*** Block opens ***

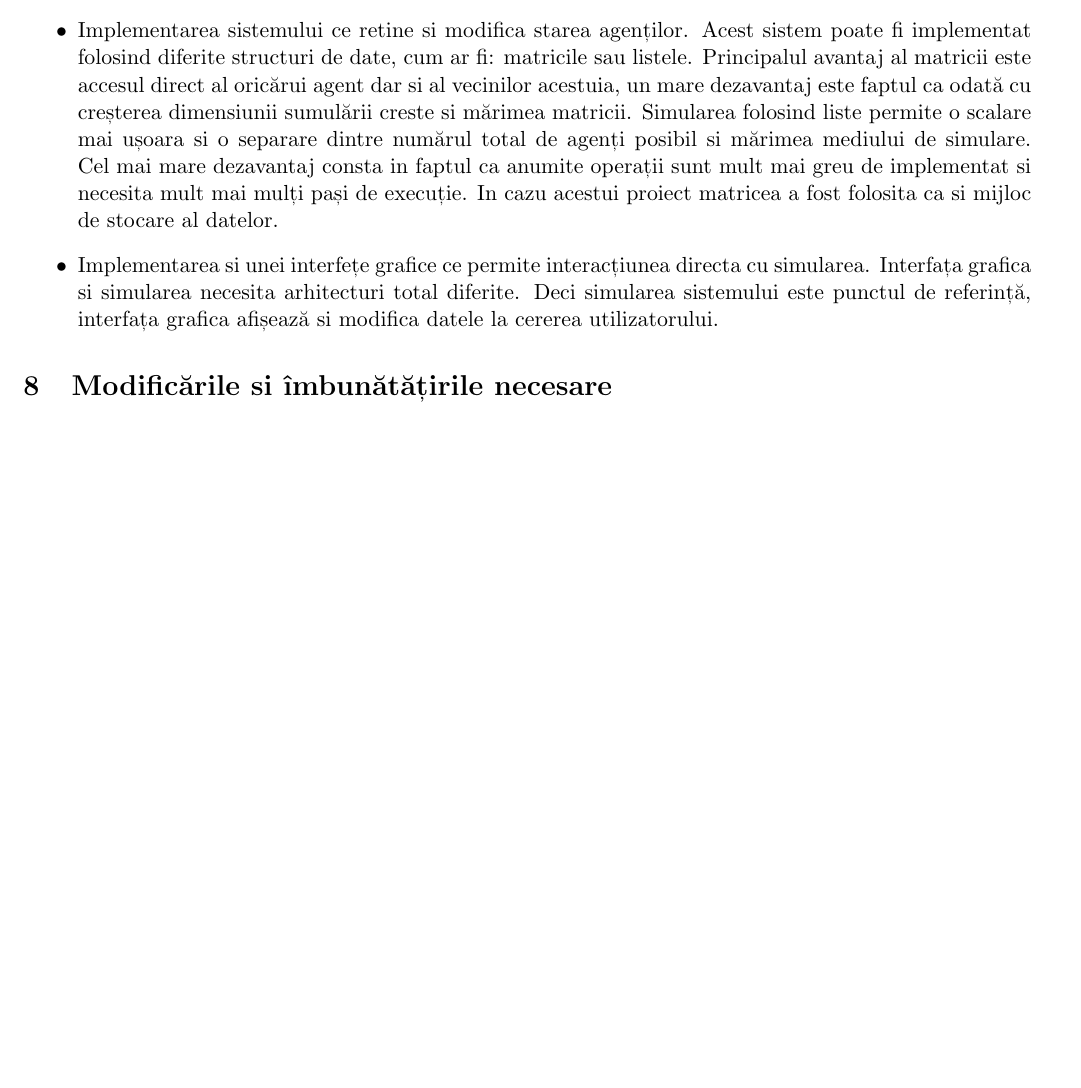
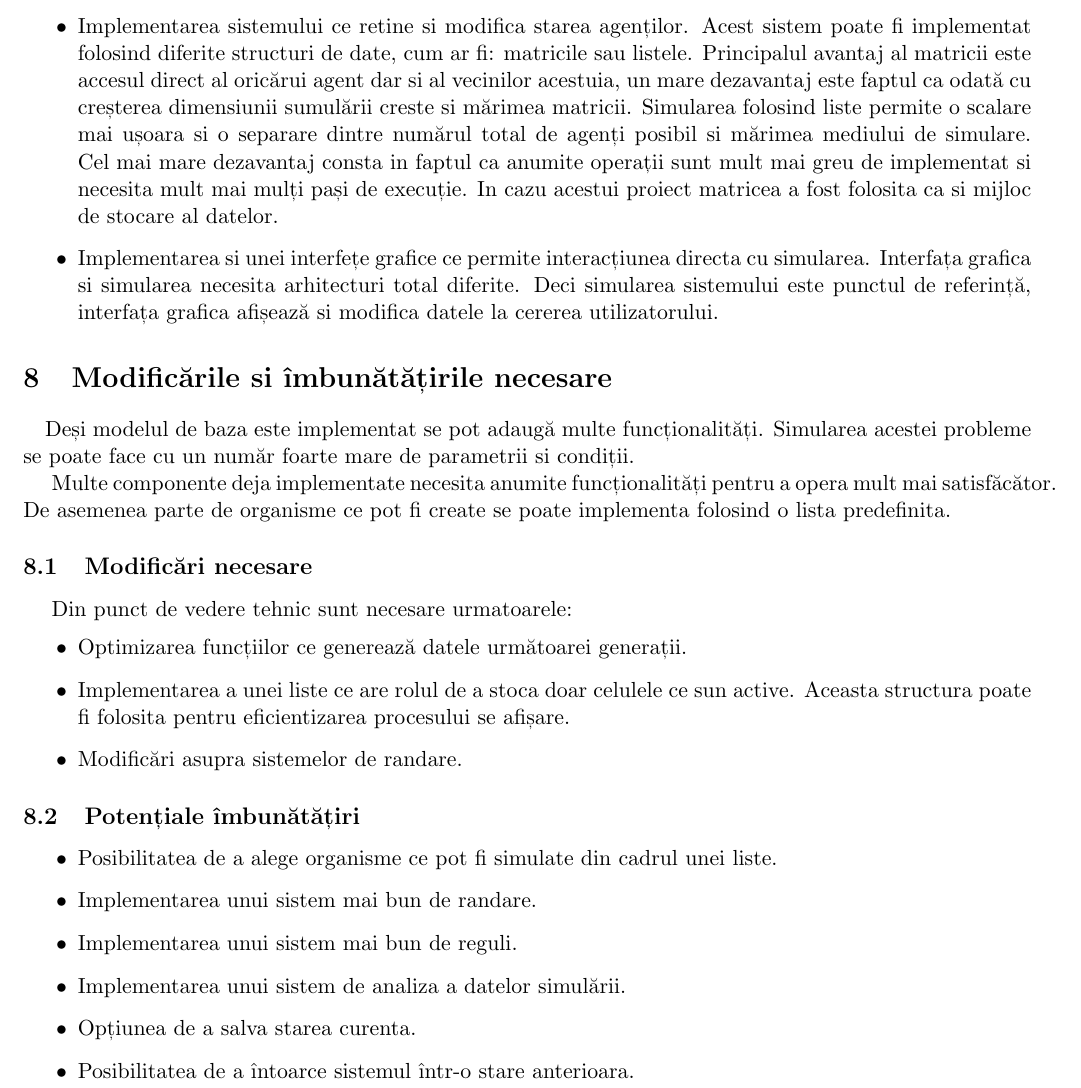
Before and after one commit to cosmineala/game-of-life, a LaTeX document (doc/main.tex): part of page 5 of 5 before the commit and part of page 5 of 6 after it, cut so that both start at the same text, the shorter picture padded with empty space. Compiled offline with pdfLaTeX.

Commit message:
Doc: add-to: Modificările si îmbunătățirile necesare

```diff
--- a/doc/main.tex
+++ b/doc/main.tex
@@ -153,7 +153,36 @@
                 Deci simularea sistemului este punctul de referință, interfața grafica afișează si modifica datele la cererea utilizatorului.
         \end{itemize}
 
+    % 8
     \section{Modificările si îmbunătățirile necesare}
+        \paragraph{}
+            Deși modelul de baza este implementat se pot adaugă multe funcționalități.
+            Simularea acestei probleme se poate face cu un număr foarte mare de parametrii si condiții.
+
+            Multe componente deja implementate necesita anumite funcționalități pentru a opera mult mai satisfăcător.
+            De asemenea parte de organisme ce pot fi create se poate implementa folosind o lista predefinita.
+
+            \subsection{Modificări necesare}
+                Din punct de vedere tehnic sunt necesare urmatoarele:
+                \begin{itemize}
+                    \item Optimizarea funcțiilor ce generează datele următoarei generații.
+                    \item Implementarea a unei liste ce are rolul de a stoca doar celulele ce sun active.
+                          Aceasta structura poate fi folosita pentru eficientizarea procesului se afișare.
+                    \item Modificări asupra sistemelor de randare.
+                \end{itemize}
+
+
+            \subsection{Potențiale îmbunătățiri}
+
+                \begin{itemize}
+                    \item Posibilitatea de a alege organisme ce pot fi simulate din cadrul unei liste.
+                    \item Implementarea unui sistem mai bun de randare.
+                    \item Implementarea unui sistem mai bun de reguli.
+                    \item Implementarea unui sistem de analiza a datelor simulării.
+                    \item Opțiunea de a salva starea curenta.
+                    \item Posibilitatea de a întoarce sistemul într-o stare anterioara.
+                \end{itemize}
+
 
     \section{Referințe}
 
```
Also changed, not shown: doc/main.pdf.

*** Block closes ***

In the records above, find each line that mentions the string "necesare", then copy it.

▸ SOLVED EXERCISE:
Doc: add-to: Modificările si îmbunătățirile necesare
     \section{Modificările si îmbunătățirile necesare}
+            \subsection{Modificări necesare}
+                Din punct de vedere tehnic sunt necesare urmatoarele:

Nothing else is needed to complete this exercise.